Second, the lack of human rights protection fosters stigma, discrimination and violence against people living with HIV. These perceptions are rooted in the misunderstanding of HIV, ways of transmitting HIV, and the "fears and prejudices surrounding sex, blood, disease, and death, as well as the understanding that HIV is associated with" deviant "or" immoral "behavior. like sex outside marriage, sex between men and drug use. "
The rights of people living with HIV are often violated because of their predicted or positive HIV status, causing them to suffer as a result of both the severity of the disease and the violation of their rights. Stigma and discrimination can interfere with their access to treatment and may affect their work, housing and other rights. This, in turn, contributes to the vulnerability of other infections because HIV-related stigma and discrimination prevents people with HIV and AIDS from receiving medical and social services.

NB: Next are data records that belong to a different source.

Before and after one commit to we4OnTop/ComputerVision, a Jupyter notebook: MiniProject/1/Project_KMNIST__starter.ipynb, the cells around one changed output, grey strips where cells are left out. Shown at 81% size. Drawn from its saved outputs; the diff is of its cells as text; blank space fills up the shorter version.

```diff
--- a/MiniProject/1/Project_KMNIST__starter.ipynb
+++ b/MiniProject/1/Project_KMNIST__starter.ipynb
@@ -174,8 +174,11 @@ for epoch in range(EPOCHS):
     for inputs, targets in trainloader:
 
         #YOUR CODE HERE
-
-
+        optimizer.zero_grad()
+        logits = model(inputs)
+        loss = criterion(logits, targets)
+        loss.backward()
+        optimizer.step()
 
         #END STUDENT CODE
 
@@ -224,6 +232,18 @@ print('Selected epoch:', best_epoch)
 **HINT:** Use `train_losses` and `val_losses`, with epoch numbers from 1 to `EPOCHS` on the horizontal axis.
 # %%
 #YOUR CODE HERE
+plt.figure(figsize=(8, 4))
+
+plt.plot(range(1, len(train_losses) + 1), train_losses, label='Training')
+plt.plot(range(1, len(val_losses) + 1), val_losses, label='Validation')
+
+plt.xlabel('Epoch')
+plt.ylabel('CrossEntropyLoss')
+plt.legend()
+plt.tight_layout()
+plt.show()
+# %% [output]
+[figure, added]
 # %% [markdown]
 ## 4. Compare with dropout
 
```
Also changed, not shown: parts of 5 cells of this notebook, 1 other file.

Therefore, those who are most in need of information, counseling and counseling do not benefit from this, even if such services are provided.

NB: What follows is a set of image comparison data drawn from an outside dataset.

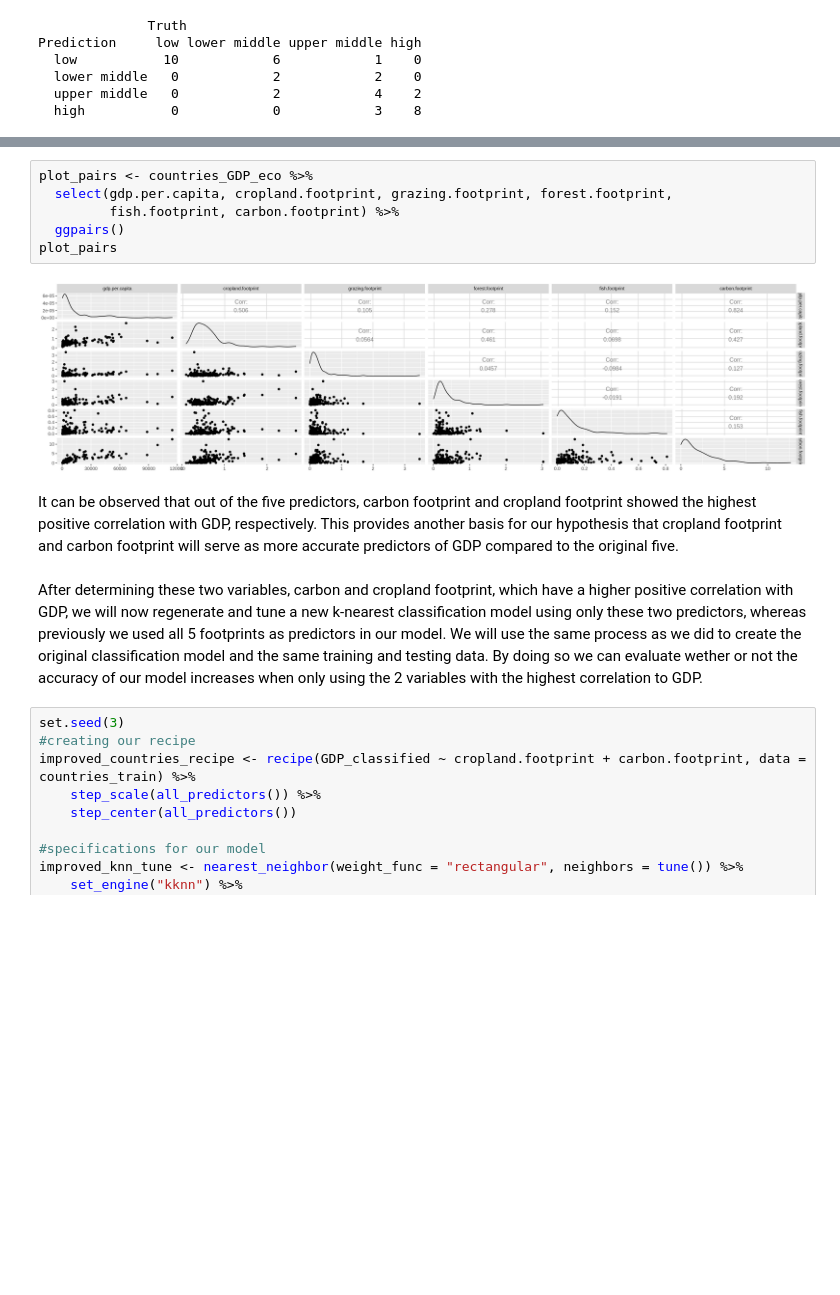
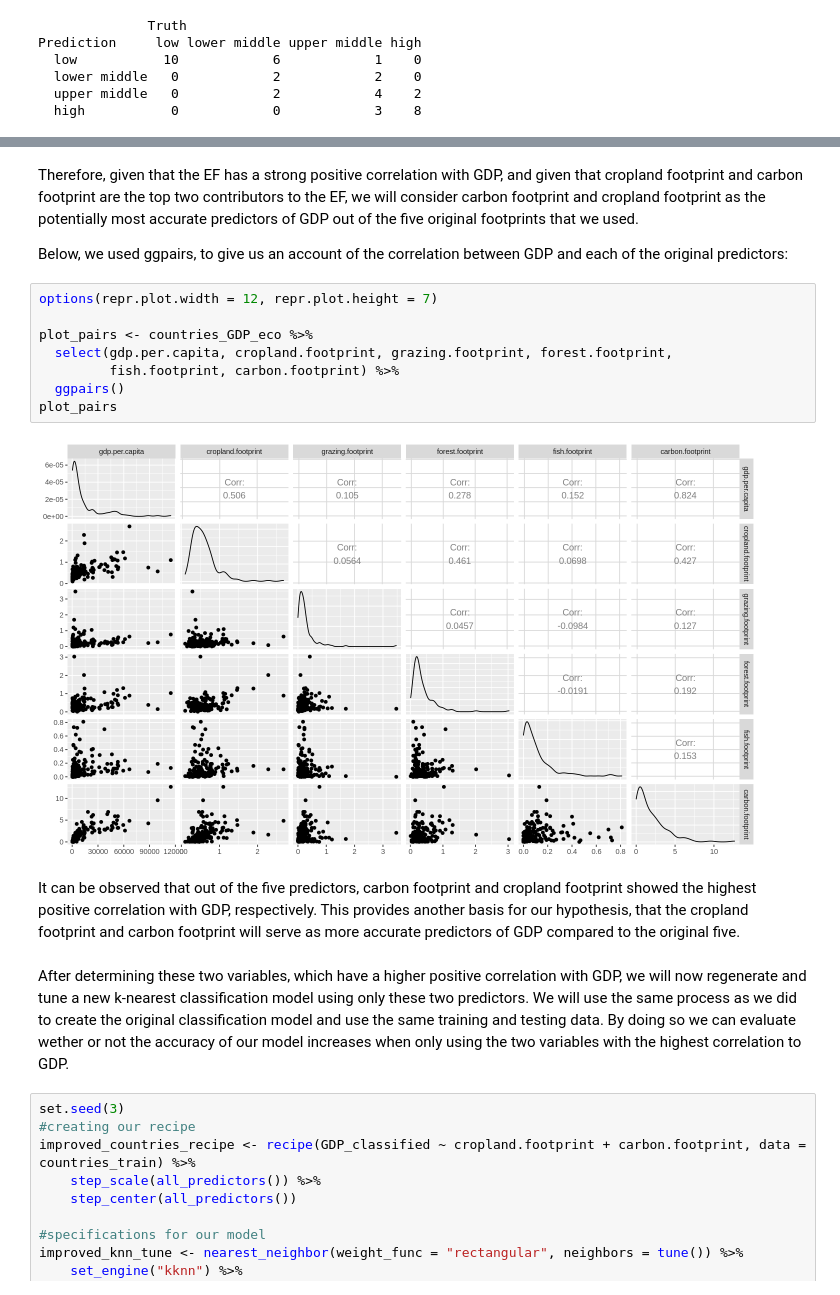
Before and after one commit to tsabkuro/EcoFoot, a Jupyter notebook: report.ipynb, the cells around one changed output, grey strips where cells are left out. Saved outputs shown, nothing was run; the diff lists cells and outputs as text; blank space fills up the shorter version.

```diff
--- a/report.ipynb
+++ b/report.ipynb
@@ -315,15 +270,22 @@ Below, we used ggpairs, to give us an account of the correlation between GDP and
+# %% [markdown]
+Therefore, given that the EF has a strong positive correlation with GDP, and given that cropland footprint and carbon footprint are the top two contributors to the EF, we will consider carbon footprint and cropland footprint as the potentially most accurate predictors of GDP out of the five original footprints that we used.
+
+
+Below, we used ggpairs, to give us an account of the correlation between GDP and each of the original predictors:
 # %%
+options(repr.plot.width = 12, repr.plot.height = 7)
+
 plot_pairs <- countries_GDP_eco %>%
   select(gdp.per.capita, cropland.footprint, grazing.footprint, forest.footprint,
          fish.footprint, carbon.footprint) %>%
   ggpairs()
 plot_pairs
 # %% [output]
-[figure, old version]
+[figure, new version]
 # %% [markdown]
-It can be observed that out of the five predictors, carbon footprint and cropland footprint showed the highest positive correlation with GDP, respectively. This provides another basis for our hypothesis that cropland footprint and carbon footprint will serve as more accurate predictors of GDP compared to the original five.
+It can be observed that out of the five predictors, carbon footprint and cropland footprint showed the highest positive correlation with GDP, respectively. This provides another basis for our hypothesis, that the cropland footprint and carbon footprint will serve as more accurate predictors of GDP compared to the original five.
 # %% [markdown]
-After determining these two variables, carbon and cropland footprint, which have a higher positive correlation with GDP, we will now regenerate and tune a new k-nearest classification model using only these two predictors, whereas previously we used all 5 footprints as predictors in our model. We will use the same process as we did to create the original classification model and the same training and testing data. By doing so we can evaluate wether or not the accuracy of our model increases when only using the 2 variables with the highest correlation to GDP.
+After determining these two variables, which have a higher positive correlation with GDP, we will now regenerate and tune a new k-nearest classification model using only these two predictors. We will use the same process as we did to create the original classification model and use the same training and testing data. By doing so we can evaluate wether or not the accuracy of our model increases when only using the two variables with the highest correlation to GDP.
 # %%
 set.seed(3)
 #creating our recipe
```
Also changed, not shown: parts of 5 cells of this notebook.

Thirdly, the lack of human rights protection impedes effective national measures to combat HIV. Discriminatory, coercive and punitive approaches increase the vulnerability to HIV infection and increase the impact of the epidemic on individuals, families, communities and countries.
- Ideologically motivated restrictions on information on HIV prevention, including safe sex and condom use;
- Criminalization of high-risk groups, such as men who have sex with men, injecting drug users, and sex workers;
- Criminalization of HIV transmission;
- HIV testing without informed consent;
- Limited access to harm reduction measures, such as needle and syringe exchange and opioid replacement therapy;
- Limited access to opioids for palliative care;
- Immigration restrictions on HIV entry, stay and place of residence.
These measures keep people from address HIV services and limit organizations ability to access vulnerable and at-risk populations. Therefore, human rights are necessary to achieve universal access to comprehensive prevention, treatment and care services; to meet the rights and needs of the most vulnerable and vulnerable populations, and to provide voluntary, informed and evidence-based strategies, programs and practices.